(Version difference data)
▶
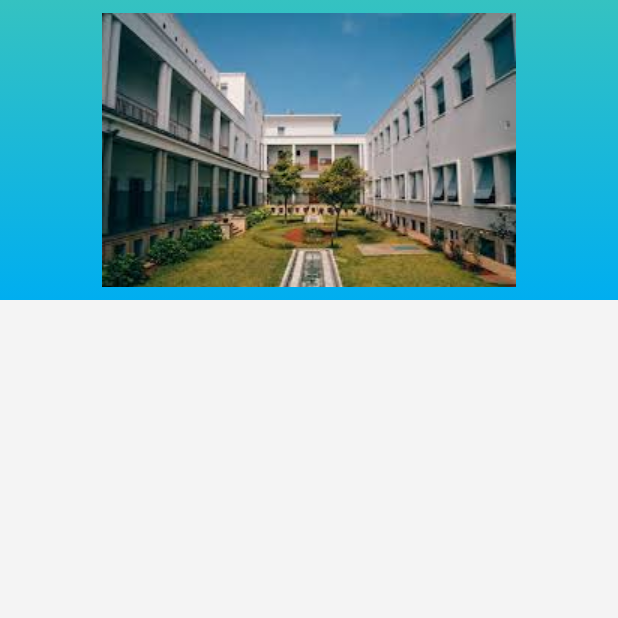
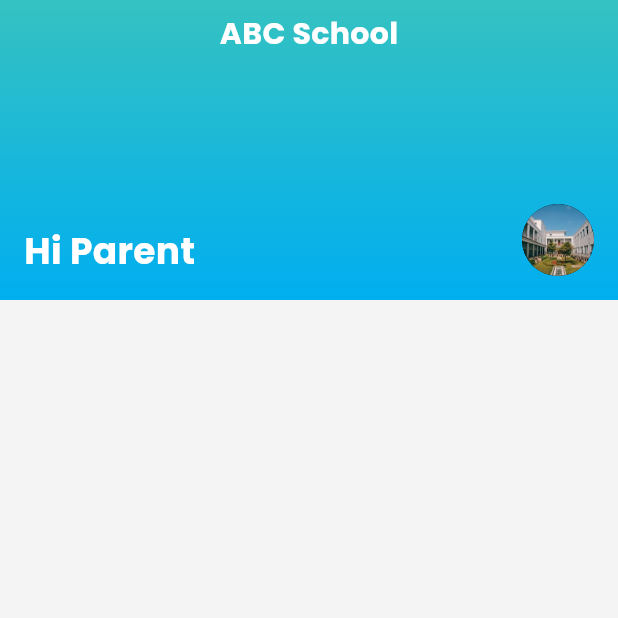
Before and after one commit to aswin-labs/AcadObs-Frontend, a Flutter app: the HomeScreen screen opened directly, on a phone screen of 412 x 824 dp, the top half of it. Run offline on Flutter 3.47's test engine with Material 3 defaults, Android fonts, the phone set to English and light mode, and no system bars; our stand-ins replace cached_network_image, dio, file_picker, flutter_image_compress, go_router, google_fonts and 6 more; network calls fail.

```diff
--- a/lib/features/parents/presentation/home_screen.dart
+++ b/lib/features/parents/presentation/home_screen.dart
@@ -6,7 +6,8 @@ class HomeScreen extends StatelessWidget {
   @override
   Widget build(BuildContext context) {
     return  Scaffold(
-      body: Column(
+      body: SingleChildScrollView(
+        child: Column(
           children: [
             Stack(
               children: [
@@ -19,12 +20,44 @@ class HomeScreen extends StatelessWidget {
                         end: Alignment.bottomCenter
                     )
                   ),
-                child: Image.asset("assets/school.jpg"),
-                )
+                  child: Align(
+                    alignment: Alignment.topCenter,
+                    child: Padding(
+                      padding: const EdgeInsets.all(8.0),
+                      child: Column(
+                        children: [
+                          Text("ABC School",style: TextStyle(
+                            color: Colors.white,
+                            fontSize: 20,
+                            fontWeight: FontWeight.bold,
+                          ),)
+                          // Image.asset("assets/school.jpg"),
+                        ],
+                      ),
+                    ),
+                  ),
+                  ),
+                  Positioned(
+                    left: 16,
+                    bottom: 16,
+                    child: Text("Hi Parent",style: TextStyle(
+                    fontWeight: FontWeight.bold,
+                    fontSize: 24,
+                    color: Colors.white,
+                  ),)),
+                  Positioned(
+                    // top: 16,
+                    right: 16,
+                    bottom: 16,
+                    child: CircleAvatar(
+                      radius: 24,
+                      backgroundImage: AssetImage("assets/school.jpg"),
+                  ))
               ],
             )
           ],
         ),
+      ),
     );
   }
 }
--- a/lib/shared/bottom_nav/presentation/bottom_nav_screen.dart
+++ b/lib/shared/bottom_nav/presentation/bottom_nav_screen.dart
@@ -57,7 +57,7 @@ class _BottomNavScreenState extends State<BottomNavScreen> {
         // EventsPage(),
         // NoticePage(),
         // PaymentSelection(),
-      //  HomeScreen(),
+       HomeScreen(),
         NoticeScreen(),
         EventListScreen(),
           // Center(child: Text("Parent")),
```
Lines whose indentation alone changed are shown as unchanged.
◀
**Exercise requirements**
Repeat the records above word for word, apart from the pictures.

**Your response**
Before and after one commit to aswin-labs/AcadObs-Frontend, a Flutter app: the HomeScreen screen opened directly, on a phone screen of 412 x 824 dp, the top half of it. Run offline on Flutter 3.47's test engine with Material 3 defaults, Android fonts, the phone set to English and light mode, and no system bars; our stand-ins replace cached_network_image, dio, file_picker, flutter_image_compress, go_router, google_fonts and 6 more; network calls fail.

```diff
--- a/lib/features/parents/presentation/home_screen.dart
+++ b/lib/features/parents/presentation/home_screen.dart
@@ -6,7 +6,8 @@ class HomeScreen extends StatelessWidget {
   @override
   Widget build(BuildContext context) {
     return  Scaffold(
-      body: Column(
+      body: SingleChildScrollView(
+        child: Column(
           children: [
             Stack(
               children: [
@@ -19,12 +20,44 @@ class HomeScreen extends StatelessWidget {
                         end: Alignment.bottomCenter
                     )
                   ),
-                child: Image.asset("assets/school.jpg"),
-                )
+                  child: Align(
+                    alignment: Alignment.topCenter,
+                    child: Padding(
+                      padding: const EdgeInsets.all(8.0),
+                      child: Column(
+                        children: [
+                          Text("ABC School",style: TextStyle(
+                            color: Colors.white,
+                            fontSize: 20,
+                            fontWeight: FontWeight.bold,
+                          ),)
+                          // Image.asset("assets/school.jpg"),
+                        ],
+                      ),
+                    ),
+                  ),
+                  ),
+                  Positioned(
+                    left: 16,
+                    bottom: 16,
+                    child: Text("Hi Parent",style: TextStyle(
+                    fontWeight: FontWeight.bold,
+                    fontSize: 24,
+                    color: Colors.white,
+                  ),)),
+                  Positioned(
+                    // top: 16,
+                    right: 16,
+                    bottom: 16,
+                    child: CircleAvatar(
+                      radius: 24,
+                      backgroundImage: AssetImage("assets/school.jpg"),
+                  ))
               ],
             )
           ],
         ),
+      ),
     );
   }
 }
--- a/lib/shared/bottom_nav/presentation/bottom_nav_screen.dart
+++ b/lib/shared/bottom_nav/presentation/bottom_nav_screen.dart
@@ -57,7 +57,7 @@ class _BottomNavScreenState extends State<BottomNavScreen> {
         // EventsPage(),
         // NoticePage(),
         // PaymentSelection(),
-      //  HomeScreen(),
+       HomeScreen(),
         NoticeScreen(),
         EventListScreen(),
           // Center(child: Text("Parent")),
```
Lines whose indentation alone changed are shown as unchanged.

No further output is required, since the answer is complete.